As Kewaunee Scientific’s dividend was not well covered by earnings, we need to check its balance sheet for signs of financial distress. A rough way to check this is with these two simple ratios: a) net debt divided by EBITDA (earnings before interest, tax, depreciation and amortisation), and b) net interest cover. Net debt to EBITDA is a measure of a company’s total debt. Net interest cover measures the ability to meet interest payments. Essentially we check that a) the company does not have too much debt, and b) that it can afford to pay the interest. With net debt of 0.057 times its EBITDA, Kewaunee Scientific has an acceptable level of debt.

Net interest cover can be calculated by dividing earnings before interest and tax (EBIT) by the company’s net interest expense. Kewaunee Scientific has EBIT of 6.32 times its interest expense, which we think is adequate.

Dividend Volatility

Before buying a stock for its income, we want to see if the dividends have been stable in the past, and if the company has a track record of maintaining its dividend. For the purpose of this article, we only scrutinise the last decade of Kewaunee Scientific’s dividend payments. During this period the dividend has been stable, which could imply the business could have relatively consistent earnings power. During the past ten-year period, the first annual payment was US$0.32 in 2009, compared to US$0.76 last year. Dividends per share have grown at approximately 9.0% per year over this time.

Businesses that can grow their dividends at a decent rate and maintain a stable payout can generate substantial wealth for shareholders over the long term.

Dividend Growth Potential

Dividend payments have been consistent over the past few years, but we should always check if earnings per share (EPS) are growing, as this will help maintain the purchasing power of the dividend.

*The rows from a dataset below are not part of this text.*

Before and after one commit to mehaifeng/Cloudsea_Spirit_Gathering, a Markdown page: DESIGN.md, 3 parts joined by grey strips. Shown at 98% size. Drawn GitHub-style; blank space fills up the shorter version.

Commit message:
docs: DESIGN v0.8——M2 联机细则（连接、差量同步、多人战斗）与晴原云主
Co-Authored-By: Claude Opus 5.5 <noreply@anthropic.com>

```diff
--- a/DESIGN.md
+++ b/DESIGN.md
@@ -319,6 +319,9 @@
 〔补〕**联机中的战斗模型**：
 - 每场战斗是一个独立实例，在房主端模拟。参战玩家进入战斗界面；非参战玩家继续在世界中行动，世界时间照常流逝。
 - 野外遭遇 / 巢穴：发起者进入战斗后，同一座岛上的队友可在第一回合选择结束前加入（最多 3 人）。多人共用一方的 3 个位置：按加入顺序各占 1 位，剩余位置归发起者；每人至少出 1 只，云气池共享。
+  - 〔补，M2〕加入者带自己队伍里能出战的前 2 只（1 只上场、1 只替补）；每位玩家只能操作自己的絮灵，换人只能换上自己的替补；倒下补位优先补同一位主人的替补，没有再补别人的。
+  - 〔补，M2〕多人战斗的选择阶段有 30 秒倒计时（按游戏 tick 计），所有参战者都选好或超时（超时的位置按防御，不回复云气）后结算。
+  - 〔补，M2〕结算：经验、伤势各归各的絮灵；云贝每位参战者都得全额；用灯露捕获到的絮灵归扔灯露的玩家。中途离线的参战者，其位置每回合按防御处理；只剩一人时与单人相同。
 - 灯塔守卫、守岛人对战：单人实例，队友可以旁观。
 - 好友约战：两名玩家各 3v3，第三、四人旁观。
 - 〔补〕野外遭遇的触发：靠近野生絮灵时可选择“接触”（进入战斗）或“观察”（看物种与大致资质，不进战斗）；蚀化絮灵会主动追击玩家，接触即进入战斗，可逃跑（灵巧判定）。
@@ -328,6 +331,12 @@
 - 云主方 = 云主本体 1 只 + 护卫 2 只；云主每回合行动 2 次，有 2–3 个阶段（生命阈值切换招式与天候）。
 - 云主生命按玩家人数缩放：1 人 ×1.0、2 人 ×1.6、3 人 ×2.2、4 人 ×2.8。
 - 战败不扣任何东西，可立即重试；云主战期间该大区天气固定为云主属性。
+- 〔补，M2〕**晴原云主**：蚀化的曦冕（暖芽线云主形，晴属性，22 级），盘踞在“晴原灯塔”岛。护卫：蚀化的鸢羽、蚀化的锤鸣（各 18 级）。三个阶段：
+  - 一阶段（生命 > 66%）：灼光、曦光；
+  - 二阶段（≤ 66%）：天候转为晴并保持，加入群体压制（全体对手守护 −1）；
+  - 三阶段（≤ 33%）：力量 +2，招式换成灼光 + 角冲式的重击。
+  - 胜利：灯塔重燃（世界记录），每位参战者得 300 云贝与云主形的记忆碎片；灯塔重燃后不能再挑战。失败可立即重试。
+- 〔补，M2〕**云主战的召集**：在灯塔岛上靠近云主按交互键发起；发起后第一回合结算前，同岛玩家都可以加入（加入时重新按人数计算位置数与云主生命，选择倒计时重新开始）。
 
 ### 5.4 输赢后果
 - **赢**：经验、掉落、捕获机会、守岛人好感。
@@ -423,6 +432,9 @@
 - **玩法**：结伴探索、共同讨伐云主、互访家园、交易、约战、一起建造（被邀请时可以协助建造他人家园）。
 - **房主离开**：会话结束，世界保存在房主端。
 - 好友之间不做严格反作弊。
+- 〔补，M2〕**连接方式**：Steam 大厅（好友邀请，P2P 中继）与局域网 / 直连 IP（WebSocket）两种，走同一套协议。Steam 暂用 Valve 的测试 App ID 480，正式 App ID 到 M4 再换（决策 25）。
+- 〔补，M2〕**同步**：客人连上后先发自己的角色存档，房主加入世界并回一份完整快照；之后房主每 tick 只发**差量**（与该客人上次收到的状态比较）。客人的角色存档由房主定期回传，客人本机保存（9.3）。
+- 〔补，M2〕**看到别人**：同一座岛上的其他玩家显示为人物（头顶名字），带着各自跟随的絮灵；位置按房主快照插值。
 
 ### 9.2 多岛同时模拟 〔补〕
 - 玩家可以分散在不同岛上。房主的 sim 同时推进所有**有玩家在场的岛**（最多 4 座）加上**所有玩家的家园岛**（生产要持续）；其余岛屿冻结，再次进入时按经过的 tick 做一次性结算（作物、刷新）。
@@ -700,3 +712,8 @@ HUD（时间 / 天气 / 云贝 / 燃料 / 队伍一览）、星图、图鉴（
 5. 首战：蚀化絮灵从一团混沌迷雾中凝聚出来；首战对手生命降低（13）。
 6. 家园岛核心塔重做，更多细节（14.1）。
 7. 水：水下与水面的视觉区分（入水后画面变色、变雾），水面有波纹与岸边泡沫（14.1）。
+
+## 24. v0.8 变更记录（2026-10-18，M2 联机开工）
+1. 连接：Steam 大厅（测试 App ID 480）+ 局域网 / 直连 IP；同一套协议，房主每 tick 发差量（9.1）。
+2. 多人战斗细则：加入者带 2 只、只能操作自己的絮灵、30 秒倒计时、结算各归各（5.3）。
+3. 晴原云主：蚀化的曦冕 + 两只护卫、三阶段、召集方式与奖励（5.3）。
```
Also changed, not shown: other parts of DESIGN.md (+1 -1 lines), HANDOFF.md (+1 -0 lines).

Kewaunee Scientific’s EPS have fallen by approximately 18% per year. With this kind of significant decline, we always wonder what has changed in the business. Dividends are about stability, and Kewaunee Scientific’s earnings per share, which support the dividend, have been anything but stable.

Conclusion

When we look at a dividend stock, we need to form a judgement on whether the dividend will grow, if the company is able to maintain it in a wide range of economic circumstances, and if the dividend payout is sustainable. Kewaunee Scientific paid out almost all of its cash flow and profit as dividends, leaving little to reinvest in the business. Second, it has a limited history of earnings per share growth, but at least the dividends have been relatively stable. Using these criteria, Kewaunee Scientific looks quite suboptimal from a dividend investment perspective.

See if management have their own wealth at stake, by checking insider shareholdings in Kewaunee Scientific stock.

If you are a dividend investor, you might also want to look at our curated list of dividend stocks yielding above 3%.

We aim to bring you long-term focused research analysis driven by fundamental data. Note that our analysis may not factor in the latest price-sensitive company announcements or qualitative material.

If you spot an error that warrants correction, please contact the editor at editorial-team@simplywallst.com. This article by Simply Wall St is general in nature. It does not constitute a recommendation to buy or sell any stock, and does not take account of your objectives, or your financial situation. Simply Wall St has no position in the stocks mentioned. Thank you for reading.